> _Exercise instructions_
Copy out all of the entries exactly as they appear.

> _Provided records_
*** Block opens ***

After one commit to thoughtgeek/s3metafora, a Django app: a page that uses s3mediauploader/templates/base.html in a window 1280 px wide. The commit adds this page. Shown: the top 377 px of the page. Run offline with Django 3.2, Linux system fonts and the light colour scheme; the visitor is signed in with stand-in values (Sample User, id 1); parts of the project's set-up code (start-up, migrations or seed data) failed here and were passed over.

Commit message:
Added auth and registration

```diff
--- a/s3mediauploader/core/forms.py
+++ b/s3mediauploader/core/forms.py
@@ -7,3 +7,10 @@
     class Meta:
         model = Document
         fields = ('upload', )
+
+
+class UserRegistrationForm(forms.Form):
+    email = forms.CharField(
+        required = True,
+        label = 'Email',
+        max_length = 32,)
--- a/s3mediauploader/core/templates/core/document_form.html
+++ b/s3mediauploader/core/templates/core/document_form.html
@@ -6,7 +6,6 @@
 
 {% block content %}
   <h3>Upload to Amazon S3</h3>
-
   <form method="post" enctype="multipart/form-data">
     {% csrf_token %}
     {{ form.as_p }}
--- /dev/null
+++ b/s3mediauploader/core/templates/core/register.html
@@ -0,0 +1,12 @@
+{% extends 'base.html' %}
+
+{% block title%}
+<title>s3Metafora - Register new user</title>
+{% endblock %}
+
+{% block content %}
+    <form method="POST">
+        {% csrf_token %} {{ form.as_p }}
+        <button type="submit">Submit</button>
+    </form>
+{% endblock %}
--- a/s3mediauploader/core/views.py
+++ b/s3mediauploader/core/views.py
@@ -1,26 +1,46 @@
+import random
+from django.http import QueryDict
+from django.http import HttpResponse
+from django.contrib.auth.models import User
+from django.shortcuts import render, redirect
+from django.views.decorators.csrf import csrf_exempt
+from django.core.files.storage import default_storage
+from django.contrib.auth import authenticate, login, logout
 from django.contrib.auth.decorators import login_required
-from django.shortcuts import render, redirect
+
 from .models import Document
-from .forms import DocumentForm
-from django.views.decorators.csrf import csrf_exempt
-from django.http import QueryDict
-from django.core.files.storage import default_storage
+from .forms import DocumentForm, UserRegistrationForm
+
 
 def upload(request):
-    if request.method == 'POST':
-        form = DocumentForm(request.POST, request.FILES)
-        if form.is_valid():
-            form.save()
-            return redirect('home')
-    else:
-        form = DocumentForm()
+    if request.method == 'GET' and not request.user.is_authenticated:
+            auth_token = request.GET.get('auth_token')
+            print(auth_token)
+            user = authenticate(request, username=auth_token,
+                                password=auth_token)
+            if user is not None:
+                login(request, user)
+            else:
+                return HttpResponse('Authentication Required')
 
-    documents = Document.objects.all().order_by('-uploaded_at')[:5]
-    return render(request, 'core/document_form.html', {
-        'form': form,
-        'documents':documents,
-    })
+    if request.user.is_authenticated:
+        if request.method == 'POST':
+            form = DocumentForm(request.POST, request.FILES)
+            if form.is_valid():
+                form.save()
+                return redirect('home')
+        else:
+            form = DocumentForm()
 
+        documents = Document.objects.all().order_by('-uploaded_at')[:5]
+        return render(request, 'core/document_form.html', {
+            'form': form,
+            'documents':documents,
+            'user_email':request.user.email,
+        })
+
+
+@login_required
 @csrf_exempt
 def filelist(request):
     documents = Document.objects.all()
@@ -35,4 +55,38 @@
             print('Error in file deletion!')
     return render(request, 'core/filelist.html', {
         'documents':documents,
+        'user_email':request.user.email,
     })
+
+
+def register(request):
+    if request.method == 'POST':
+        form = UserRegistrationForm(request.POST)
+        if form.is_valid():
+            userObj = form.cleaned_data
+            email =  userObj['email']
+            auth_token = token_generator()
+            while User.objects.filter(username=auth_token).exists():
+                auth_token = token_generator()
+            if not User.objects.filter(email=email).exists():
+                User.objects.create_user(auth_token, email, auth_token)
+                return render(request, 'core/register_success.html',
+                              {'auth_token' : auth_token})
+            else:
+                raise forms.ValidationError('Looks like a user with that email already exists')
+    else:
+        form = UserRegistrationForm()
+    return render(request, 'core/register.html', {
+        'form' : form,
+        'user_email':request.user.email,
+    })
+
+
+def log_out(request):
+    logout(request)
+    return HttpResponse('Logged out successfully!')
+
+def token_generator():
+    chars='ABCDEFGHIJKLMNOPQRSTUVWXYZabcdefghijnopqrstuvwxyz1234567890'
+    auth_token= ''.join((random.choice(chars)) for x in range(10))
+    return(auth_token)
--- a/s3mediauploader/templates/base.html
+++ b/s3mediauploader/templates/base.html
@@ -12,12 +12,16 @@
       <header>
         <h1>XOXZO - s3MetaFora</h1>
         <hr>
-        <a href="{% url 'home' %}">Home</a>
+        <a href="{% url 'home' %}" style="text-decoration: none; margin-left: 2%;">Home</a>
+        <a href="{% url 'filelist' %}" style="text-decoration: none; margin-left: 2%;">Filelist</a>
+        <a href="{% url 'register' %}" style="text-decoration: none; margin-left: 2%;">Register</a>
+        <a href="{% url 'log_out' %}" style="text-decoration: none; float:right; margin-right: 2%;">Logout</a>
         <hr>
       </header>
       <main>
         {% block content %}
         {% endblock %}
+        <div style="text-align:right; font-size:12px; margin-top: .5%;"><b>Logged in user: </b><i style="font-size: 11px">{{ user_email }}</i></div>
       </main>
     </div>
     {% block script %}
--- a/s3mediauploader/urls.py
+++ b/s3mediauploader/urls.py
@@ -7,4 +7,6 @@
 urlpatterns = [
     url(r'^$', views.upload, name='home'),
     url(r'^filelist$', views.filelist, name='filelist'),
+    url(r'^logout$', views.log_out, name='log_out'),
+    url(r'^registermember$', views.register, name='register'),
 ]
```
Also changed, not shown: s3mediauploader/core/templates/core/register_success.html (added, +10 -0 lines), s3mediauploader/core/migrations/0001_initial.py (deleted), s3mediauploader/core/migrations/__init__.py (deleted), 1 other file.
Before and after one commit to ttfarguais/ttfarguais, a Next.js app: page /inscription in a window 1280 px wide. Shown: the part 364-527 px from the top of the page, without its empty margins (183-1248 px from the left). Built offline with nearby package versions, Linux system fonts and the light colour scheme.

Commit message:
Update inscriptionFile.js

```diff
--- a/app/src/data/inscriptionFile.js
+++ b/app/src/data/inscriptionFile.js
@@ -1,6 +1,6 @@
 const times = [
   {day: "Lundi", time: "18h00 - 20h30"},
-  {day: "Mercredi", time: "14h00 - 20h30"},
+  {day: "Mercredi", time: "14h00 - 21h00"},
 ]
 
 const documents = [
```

*** Block closes ***

> _Exercise answer_
After one commit to thoughtgeek/s3metafora, a Django app: a page that uses s3mediauploader/templates/base.html in a window 1280 px wide. The commit adds this page. Shown: the top 377 px of the page. Run offline with Django 3.2, Linux system fonts and the light colour scheme; the visitor is signed in with stand-in values (Sample User, id 1); parts of the project's set-up code (start-up, migrations or seed data) failed here and were passed over.

Commit message:
Added auth and registration

```diff
--- a/s3mediauploader/core/forms.py
+++ b/s3mediauploader/core/forms.py
@@ -7,3 +7,10 @@
     class Meta:
         model = Document
         fields = ('upload', )
+
+
+class UserRegistrationForm(forms.Form):
+    email = forms.CharField(
+        required = True,
+        label = 'Email',
+        max_length = 32,)
--- a/s3mediauploader/core/templates/core/document_form.html
+++ b/s3mediauploader/core/templates/core/document_form.html
@@ -6,7 +6,6 @@
 
 {% block content %}
   <h3>Upload to Amazon S3</h3>
-
   <form method="post" enctype="multipart/form-data">
     {% csrf_token %}
     {{ form.as_p }}
--- /dev/null
+++ b/s3mediauploader/core/templates/core/register.html
@@ -0,0 +1,12 @@
+{% extends 'base.html' %}
+
+{% block title%}
+<title>s3Metafora - Register new user</title>
+{% endblock %}
+
+{% block content %}
+    <form method="POST">
+        {% csrf_token %} {{ form.as_p }}
+        <button type="submit">Submit</button>
+    </form>
+{% endblock %}
--- a/s3mediauploader/core/views.py
+++ b/s3mediauploader/core/views.py
@@ -1,26 +1,46 @@
+import random
+from django.http import QueryDict
+from django.http import HttpResponse
+from django.contrib.auth.models import User
+from django.shortcuts import render, redirect
+from django.views.decorators.csrf import csrf_exempt
+from django.core.files.storage import default_storage
+from django.contrib.auth import authenticate, login, logout
 from django.contrib.auth.decorators import login_required
-from django.shortcuts import render, redirect
+
 from .models import Document
-from .forms import DocumentForm
-from django.views.decorators.csrf import csrf_exempt
-from django.http import QueryDict
-from django.core.files.storage import default_storage
+from .forms import DocumentForm, UserRegistrationForm
+
 
 def upload(request):
-    if request.method == 'POST':
-        form = DocumentForm(request.POST, request.FILES)
-        if form.is_valid():
-            form.save()
-            return redirect('home')
-    else:
-        form = DocumentForm()
+    if request.method == 'GET' and not request.user.is_authenticated:
+            auth_token = request.GET.get('auth_token')
+            print(auth_token)
+            user = authenticate(request, username=auth_token,
+                                password=auth_token)
+            if user is not None:
+                login(request, user)
+            else:
+                return HttpResponse('Authentication Required')
 
-    documents = Document.objects.all().order_by('-uploaded_at')[:5]
-    return render(request, 'core/document_form.html', {
-        'form': form,
-        'documents':documents,
-    })
+    if request.user.is_authenticated:
+        if request.method == 'POST':
+            form = DocumentForm(request.POST, request.FILES)
+            if form.is_valid():
+                form.save()
+                return redirect('home')
+        else:
+            form = DocumentForm()
 
+        documents = Document.objects.all().order_by('-uploaded_at')[:5]
+        return render(request, 'core/document_form.html', {
+            'form': form,
+            'documents':documents,
+            'user_email':request.user.email,
+        })
+
+
+@login_required
 @csrf_exempt
 def filelist(request):
     documents = Document.objects.all()
@@ -35,4 +55,38 @@
             print('Error in file deletion!')
     return render(request, 'core/filelist.html', {
         'documents':documents,
+        'user_email':request.user.email,
     })
+
+
+def register(request):
+    if request.method == 'POST':
+        form = UserRegistrationForm(request.POST)
+        if form.is_valid():
+            userObj = form.cleaned_data
+            email =  userObj['email']
+            auth_token = token_generator()
+            while User.objects.filter(username=auth_token).exists():
+                auth_token = token_generator()
+            if not User.objects.filter(email=email).exists():
+                User.objects.create_user(auth_token, email, auth_token)
+                return render(request, 'core/register_success.html',
+                              {'auth_token' : auth_token})
+            else:
+                raise forms.ValidationError('Looks like a user with that email already exists')
+    else:
+        form = UserRegistrationForm()
+    return render(request, 'core/register.html', {
+        'form' : form,
+        'user_email':request.user.email,
+    })
+
+
+def log_out(request):
+    logout(request)
+    return HttpResponse('Logged out successfully!')
+
+def token_generator():
+    chars='ABCDEFGHIJKLMNOPQRSTUVWXYZabcdefghijnopqrstuvwxyz1234567890'
+    auth_token= ''.join((random.choice(chars)) for x in range(10))
+    return(auth_token)
--- a/s3mediauploader/templates/base.html
+++ b/s3mediauploader/templates/base.html
@@ -12,12 +12,16 @@
       <header>
         <h1>XOXZO - s3MetaFora</h1>
         <hr>
-        <a href="{% url 'home' %}">Home</a>
+        <a href="{% url 'home' %}" style="text-decoration: none; margin-left: 2%;">Home</a>
+        <a href="{% url 'filelist' %}" style="text-decoration: none; margin-left: 2%;">Filelist</a>
+        <a href="{% url 'register' %}" style="text-decoration: none; margin-left: 2%;">Register</a>
+        <a href="{% url 'log_out' %}" style="text-decoration: none; float:right; margin-right: 2%;">Logout</a>
         <hr>
       </header>
       <main>
         {% block content %}
         {% endblock %}
+        <div style="text-align:right; font-size:12px; margin-top: .5%;"><b>Logged in user: </b><i style="font-size: 11px">{{ user_email }}</i></div>
       </main>
     </div>
     {% block script %}
--- a/s3mediauploader/urls.py
+++ b/s3mediauploader/urls.py
@@ -7,4 +7,6 @@
 urlpatterns = [
     url(r'^$', views.upload, name='home'),
     url(r'^filelist$', views.filelist, name='filelist'),
+    url(r'^logout$', views.log_out, name='log_out'),
+    url(r'^registermember$', views.register, name='register'),
 ]
```
Also changed, not shown: s3mediauploader/core/templates/core/register_success.html (added, +10 -0 lines), s3mediauploader/core/migrations/0001_initial.py (deleted), s3mediauploader/core/migrations/__init__.py (deleted), 1 other file.
Before and after one commit to ttfarguais/ttfarguais, a Next.js app: page /inscription in a window 1280 px wide. Shown: the part 364-527 px from the top of the page, without its empty margins (183-1248 px from the left). Built offline with nearby package versions, Linux system fonts and the light colour scheme.

Commit message:
Update inscriptionFile.js

```diff
--- a/app/src/data/inscriptionFile.js
+++ b/app/src/data/inscriptionFile.js
@@ -1,6 +1,6 @@
 const times = [
   {day: "Lundi", time: "18h00 - 20h30"},
-  {day: "Mercredi", time: "14h00 - 20h30"},
+  {day: "Mercredi", time: "14h00 - 21h00"},
 ]
 
 const documents = [
```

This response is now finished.